The Graphic newspaper’s 1887 feature of an elephant on a velocipede tricycle reflected the popularity of this dynamic new form of juvenile transportation. At first merely considered one more unnecessary toy for rich families to buy their children, by 1887, with the overnight success of the new safety bicycle, it was realised that kids who grew up pedalling would become the next generation of cyclists. Girls were encouraged to ride the more sedate ’tiller and treadle’ tricycles, while boys, who, of course, wished to ride as fast as they could, were set up with velocipede tricycles. The pair of tricycles featured were typical mounts of brother and sister.
c1899 Velocipede Tricycle
20″ Front Wheel
14″ Rear Wheels

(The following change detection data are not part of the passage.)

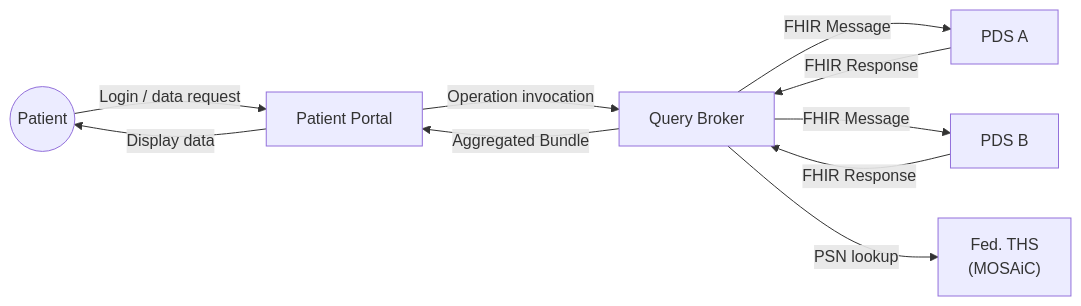
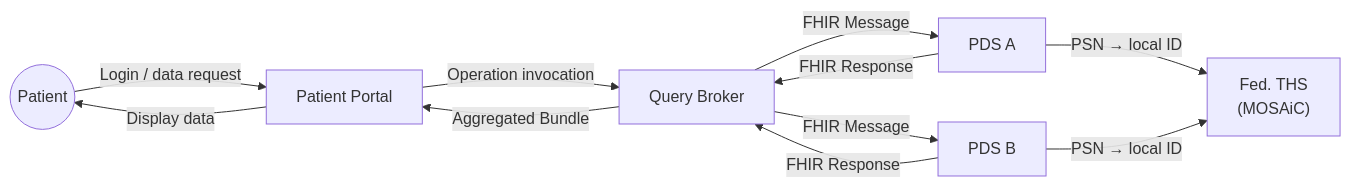
Before and after one commit to forschungsgruppe-digital-health/pds-query-broker: the first of 2 diagrams in docs/arc42/03_context_and_scope.md, drawn with Mermaid. The commit also changed other lines of this file and 11 other files, not shown here.

First line of the commit message:
docs(arc42): reconcile architecture docs with the current implementation (#47)

````diff
--- a/docs/arc42/03_context_and_scope.md
+++ b/docs/arc42/03_context_and_scope.md
@@ -9,19 +9,20 @@
 ```mermaid
 graph LR
     PAT(("Patient"))
     PORTAL["Patient Portal"]
     BROKER["Query Broker"]
     PDS_A["PDS A"]
     PDS_B["PDS B"]
     THS["Fed. THS<br/>(MOSAiC)"]
 
     PAT -->|"Login / data request"| PORTAL
     PORTAL -->|"Operation invocation"| BROKER
     BROKER -->|"FHIR Message"| PDS_A
     BROKER -->|"FHIR Message"| PDS_B
-    BROKER -->|"PSN lookup"| THS
+    PDS_A -->|"PSN → local ID"| THS
+    PDS_B -->|"PSN → local ID"| THS
     PDS_A -->|"FHIR Response"| BROKER
     PDS_B -->|"FHIR Response"| BROKER
     BROKER -->|"Aggregated Bundle"| PORTAL
     PORTAL -->|"Display data"| PAT
 ```
````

36″ long; 22″ wide; 30″ high’ 18″ wide handlebars
There are two interesting features on this velocipede tricycle: one is the way the saddle support curves around and under the backbone. It’s both ascetically pleasing and a practical form of springing. You can see a period photograph below with a similar curved spring.
The other feature even more remarkable for a Victorian tricycle is the original red paint that has survived intact into the 21st century. Even the saddle is original. Only two parts have been replaced: the spokes on the left rear wheel, and one of the handlebar grips.
What sets a quality bicycle apart from the pack is the flourish of its design. The superb curves of the backbone as it sweeps down to the rear wheels reveal this example to be an expensive machine, such style appealing not to the child who will ride it, but the parent who will choose it. Observe, by comparison, the much more utilitarian tricycles in the photographs.